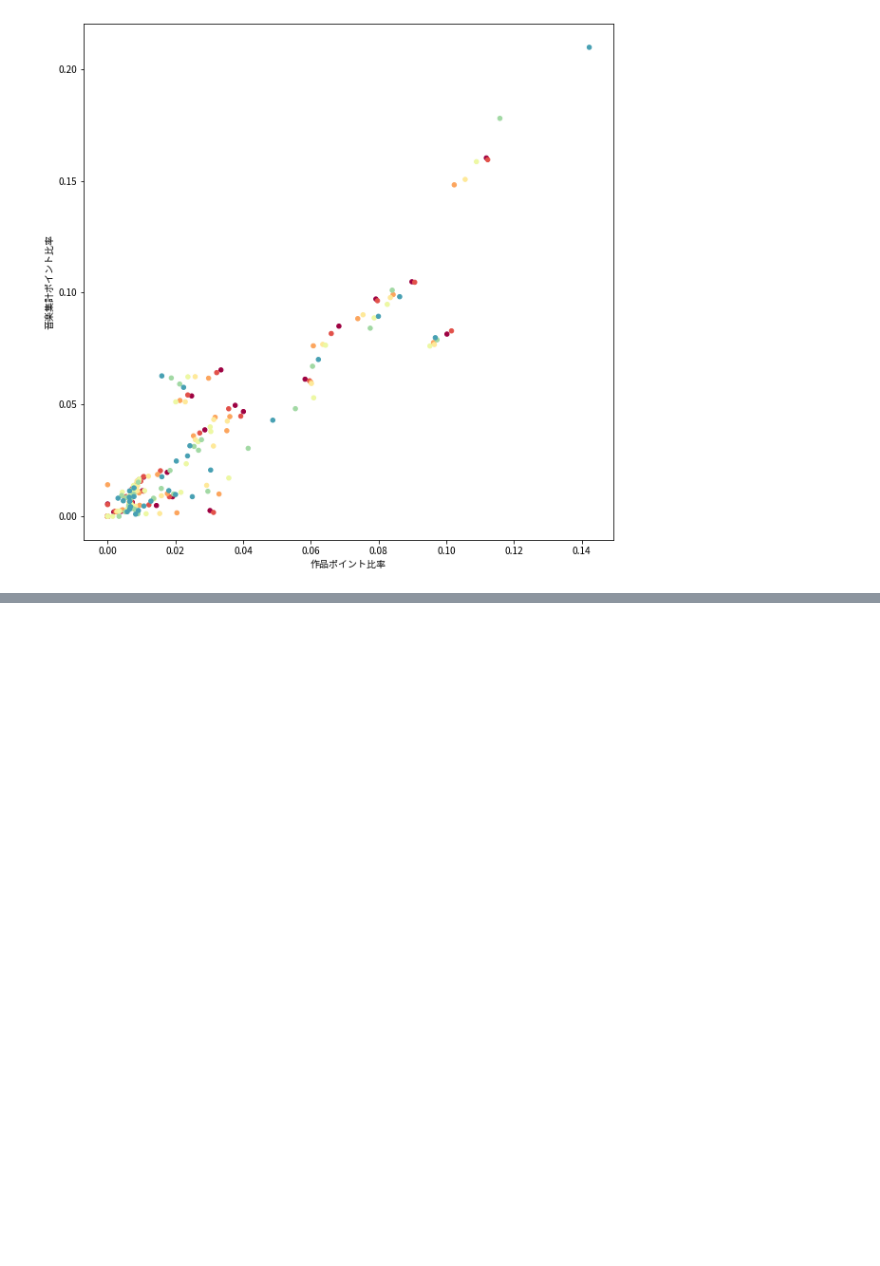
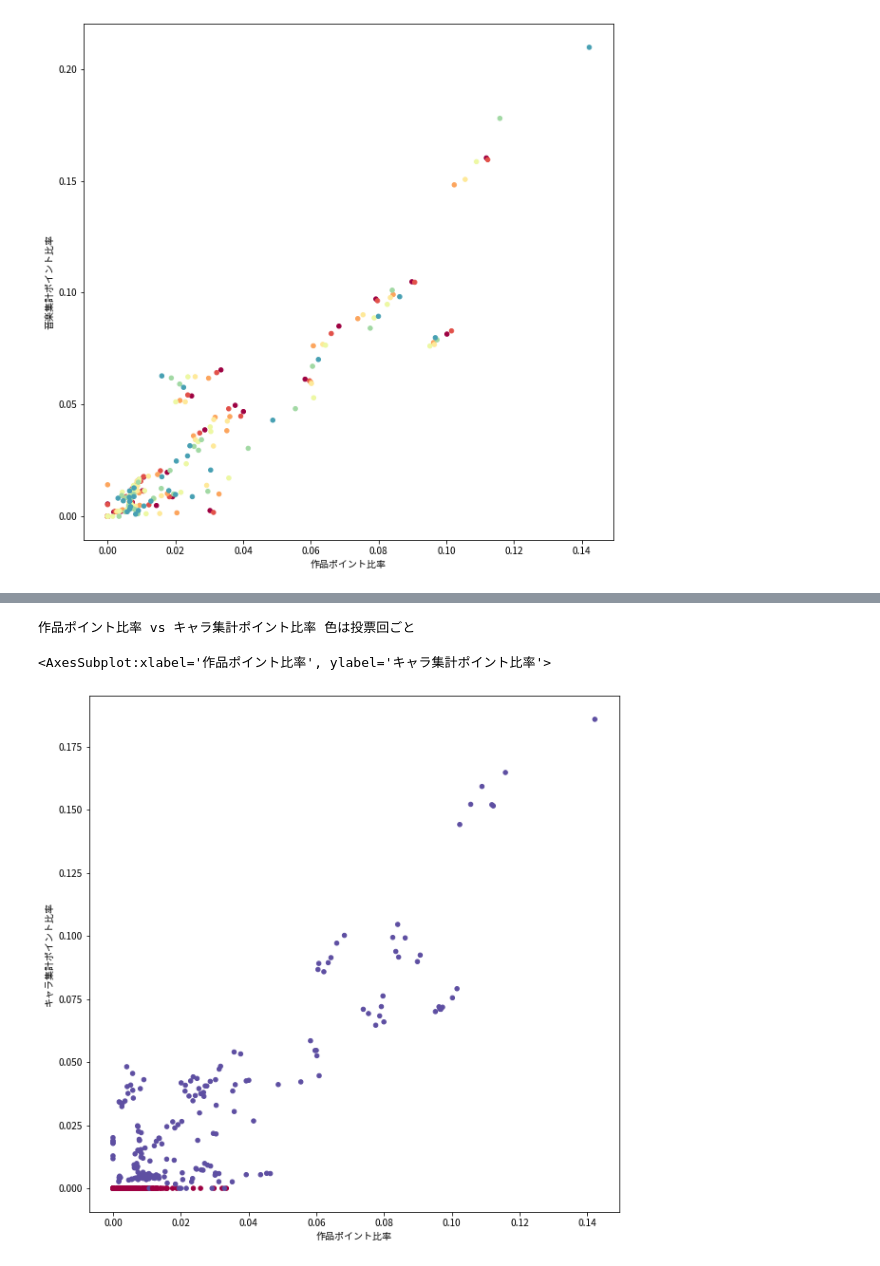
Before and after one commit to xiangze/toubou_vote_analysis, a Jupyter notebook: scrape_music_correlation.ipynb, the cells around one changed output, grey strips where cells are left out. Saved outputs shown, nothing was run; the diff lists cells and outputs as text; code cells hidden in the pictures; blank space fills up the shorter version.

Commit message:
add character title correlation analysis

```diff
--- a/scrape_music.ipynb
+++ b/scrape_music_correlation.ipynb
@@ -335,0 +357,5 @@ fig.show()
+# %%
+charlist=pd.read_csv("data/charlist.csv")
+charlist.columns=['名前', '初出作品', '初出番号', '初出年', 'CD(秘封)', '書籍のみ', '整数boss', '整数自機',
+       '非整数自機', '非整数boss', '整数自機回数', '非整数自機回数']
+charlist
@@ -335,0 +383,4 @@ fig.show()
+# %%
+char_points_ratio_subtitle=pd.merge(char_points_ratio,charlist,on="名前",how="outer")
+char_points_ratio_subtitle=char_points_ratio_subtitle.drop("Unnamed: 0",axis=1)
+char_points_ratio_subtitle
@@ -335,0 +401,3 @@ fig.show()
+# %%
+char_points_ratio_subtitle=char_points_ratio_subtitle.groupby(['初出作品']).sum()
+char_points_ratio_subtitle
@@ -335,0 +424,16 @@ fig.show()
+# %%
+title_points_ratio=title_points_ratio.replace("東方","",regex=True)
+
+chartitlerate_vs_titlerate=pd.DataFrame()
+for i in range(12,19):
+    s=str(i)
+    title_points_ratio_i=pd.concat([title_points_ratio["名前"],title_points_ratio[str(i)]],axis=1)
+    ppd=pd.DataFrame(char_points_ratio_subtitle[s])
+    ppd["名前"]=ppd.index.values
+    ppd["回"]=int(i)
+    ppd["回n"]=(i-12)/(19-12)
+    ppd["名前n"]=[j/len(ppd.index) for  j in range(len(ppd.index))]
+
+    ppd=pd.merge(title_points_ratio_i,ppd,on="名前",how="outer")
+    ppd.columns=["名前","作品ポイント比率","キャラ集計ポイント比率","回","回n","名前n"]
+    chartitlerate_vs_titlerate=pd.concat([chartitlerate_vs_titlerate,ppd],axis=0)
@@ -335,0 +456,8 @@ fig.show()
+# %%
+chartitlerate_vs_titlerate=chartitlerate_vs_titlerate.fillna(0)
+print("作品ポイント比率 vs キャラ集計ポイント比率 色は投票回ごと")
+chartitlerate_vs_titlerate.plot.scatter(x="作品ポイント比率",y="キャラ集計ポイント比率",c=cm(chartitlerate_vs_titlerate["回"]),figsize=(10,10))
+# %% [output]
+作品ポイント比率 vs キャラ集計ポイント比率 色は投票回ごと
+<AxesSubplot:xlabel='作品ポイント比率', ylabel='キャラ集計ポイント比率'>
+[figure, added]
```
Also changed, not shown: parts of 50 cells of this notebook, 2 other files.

^^^^^^^^^^^^^^^^

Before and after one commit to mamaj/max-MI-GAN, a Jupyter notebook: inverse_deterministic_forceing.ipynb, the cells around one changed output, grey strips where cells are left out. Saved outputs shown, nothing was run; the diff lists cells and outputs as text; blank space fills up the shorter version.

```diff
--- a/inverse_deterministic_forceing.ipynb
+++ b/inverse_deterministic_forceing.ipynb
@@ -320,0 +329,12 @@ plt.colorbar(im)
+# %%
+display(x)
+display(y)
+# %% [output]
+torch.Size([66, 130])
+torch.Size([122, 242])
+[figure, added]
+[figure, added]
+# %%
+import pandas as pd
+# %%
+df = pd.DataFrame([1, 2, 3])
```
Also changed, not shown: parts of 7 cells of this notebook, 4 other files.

^^^^^^^^^^^^^^^^

=== About this exercise ===
Copy each line above containing the string "axis".

=== Reply to the exercise ===
+char_points_ratio_subtitle=char_points_ratio_subtitle.drop("Unnamed: 0",axis=1)
+    title_points_ratio_i=pd.concat([title_points_ratio["名前"],title_points_ratio[str(i)]],axis=1)
+    chartitlerate_vs_titlerate=pd.concat([chartitlerate_vs_titlerate,ppd],axis=0)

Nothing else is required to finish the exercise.